┌────────

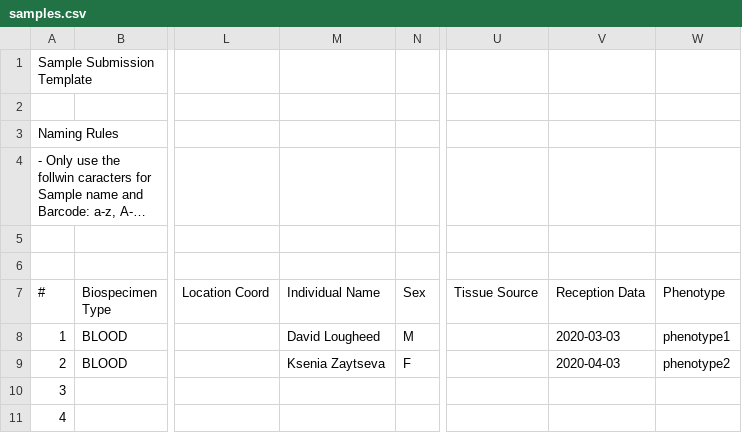
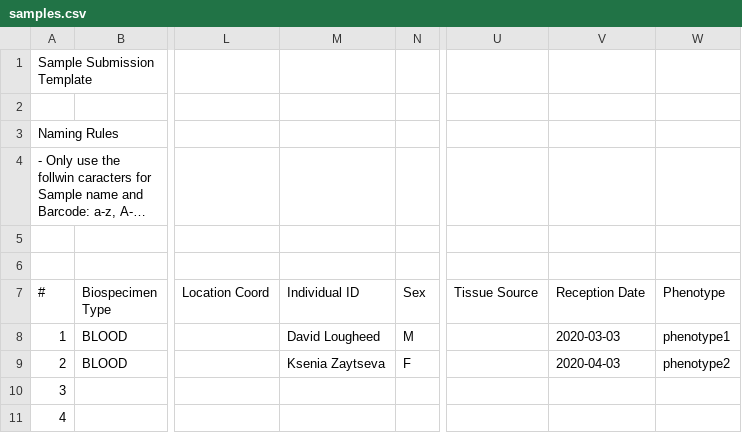
Before and after one commit to c3g/freezeman, a CSV file: fms_core/example_data/csv/samples.csv, drawn as a sheet; only a part is shown, gaps mark what is left out; long unchanged cells end in …; the diff names each change by its address in the sheet, - before the commit and + after, or states it on an @@ line.

Commit message:
Update sample csv example headers

```diff
--- a/fms_core/example_data/csv/samples.csv
+++ b/fms_core/example_data/csv/samples.csv
-M7: Individual Name
+M7: Individual ID
-V7: Reception Data
+V7: Reception Date
```
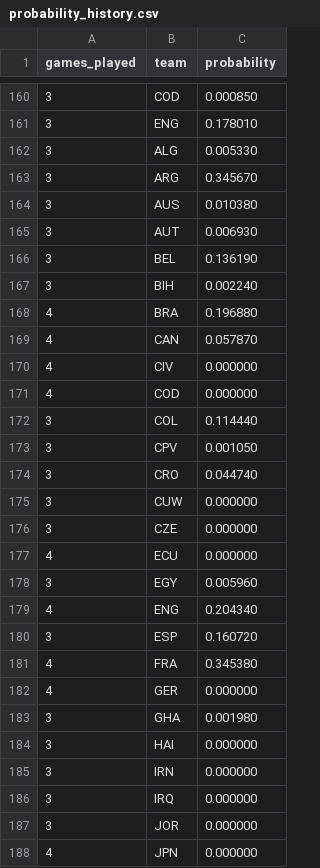
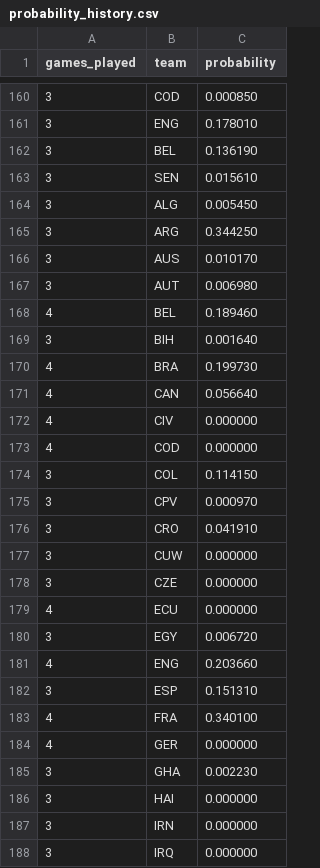
Before and after one commit to mvermeulen/ai, a CSV file: worldcup/data/probability_history.csv, drawn as a sheet; only a part is shown, gaps mark what is left out; the shorter side is filled out with more unchanged rows; the diff covers the shown part only.

Commit message:
Update game.

```diff
--- a/worldcup/data/probability_history.csv
+++ b/worldcup/data/probability_history.csv
@@ -161,15 +161,17 @@ games_played,team,probability
 3,ENG,0.178010
-3,ALG,0.005330
-3,ARG,0.345670
-3,AUS,0.010380
-3,AUT,0.006930
 3,BEL,0.136190
-3,BIH,0.002240
-4,BRA,0.196880
-4,CAN,0.057870
+3,SEN,0.015610
+3,ALG,0.005450
+3,ARG,0.344250
+3,AUS,0.010170
+3,AUT,0.006980
+4,BEL,0.189460
+3,BIH,0.001640
+4,BRA,0.199730
+4,CAN,0.056640
 4,CIV,0.000000
 4,COD,0.000000
-3,COL,0.114440
-3,CPV,0.001050
-3,CRO,0.044740
+3,COL,0.114150
+3,CPV,0.000970
+3,CRO,0.041910
 3,CUW,0.000000
@@ -177,8 +179,8 @@ games_played,team,probability
 4,ECU,0.000000
-3,EGY,0.005960
-4,ENG,0.204340
-3,ESP,0.160720
-4,FRA,0.345380
+3,EGY,0.006720
+4,ENG,0.203660
+3,ESP,0.151310
+4,FRA,0.340100
 4,GER,0.000000
-3,GHA,0.001980
+3,GHA,0.002230
 3,HAI,0.000000
```
Also changed, not shown: 1 added row and 7 edited cells elsewhere in this file, worldcup/data/schedule.csv.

└────────

_Problem statement_:
Exclude every picture, then reproduce the remaining data character for character.

_Solved problem_:
Before and after one commit to c3g/freezeman, a CSV file: fms_core/example_data/csv/samples.csv, drawn as a sheet; only a part is shown, gaps mark what is left out; long unchanged cells end in …; the diff names each change by its address in the sheet, - before the commit and + after, or states it on an @@ line.

Commit message:
Update sample csv example headers

```diff
--- a/fms_core/example_data/csv/samples.csv
+++ b/fms_core/example_data/csv/samples.csv
-M7: Individual Name
+M7: Individual ID
-V7: Reception Data
+V7: Reception Date
```
Before and after one commit to mvermeulen/ai, a CSV file: worldcup/data/probability_history.csv, drawn as a sheet; only a part is shown, gaps mark what is left out; the shorter side is filled out with more unchanged rows; the diff covers the shown part only.

Commit message:
Update game.

```diff
--- a/worldcup/data/probability_history.csv
+++ b/worldcup/data/probability_history.csv
@@ -161,15 +161,17 @@ games_played,team,probability
 3,ENG,0.178010
-3,ALG,0.005330
-3,ARG,0.345670
-3,AUS,0.010380
-3,AUT,0.006930
 3,BEL,0.136190
-3,BIH,0.002240
-4,BRA,0.196880
-4,CAN,0.057870
+3,SEN,0.015610
+3,ALG,0.005450
+3,ARG,0.344250
+3,AUS,0.010170
+3,AUT,0.006980
+4,BEL,0.189460
+3,BIH,0.001640
+4,BRA,0.199730
+4,CAN,0.056640
 4,CIV,0.000000
 4,COD,0.000000
-3,COL,0.114440
-3,CPV,0.001050
-3,CRO,0.044740
+3,COL,0.114150
+3,CPV,0.000970
+3,CRO,0.041910
 3,CUW,0.000000
@@ -177,8 +179,8 @@ games_played,team,probability
 4,ECU,0.000000
-3,EGY,0.005960
-4,ENG,0.204340
-3,ESP,0.160720
-4,FRA,0.345380
+3,EGY,0.006720
+4,ENG,0.203660
+3,ESP,0.151310
+4,FRA,0.340100
 4,GER,0.000000
-3,GHA,0.001980
+3,GHA,0.002230
 3,HAI,0.000000
```
Also changed, not shown: 1 added row and 7 edited cells elsewhere in this file, worldcup/data/schedule.csv.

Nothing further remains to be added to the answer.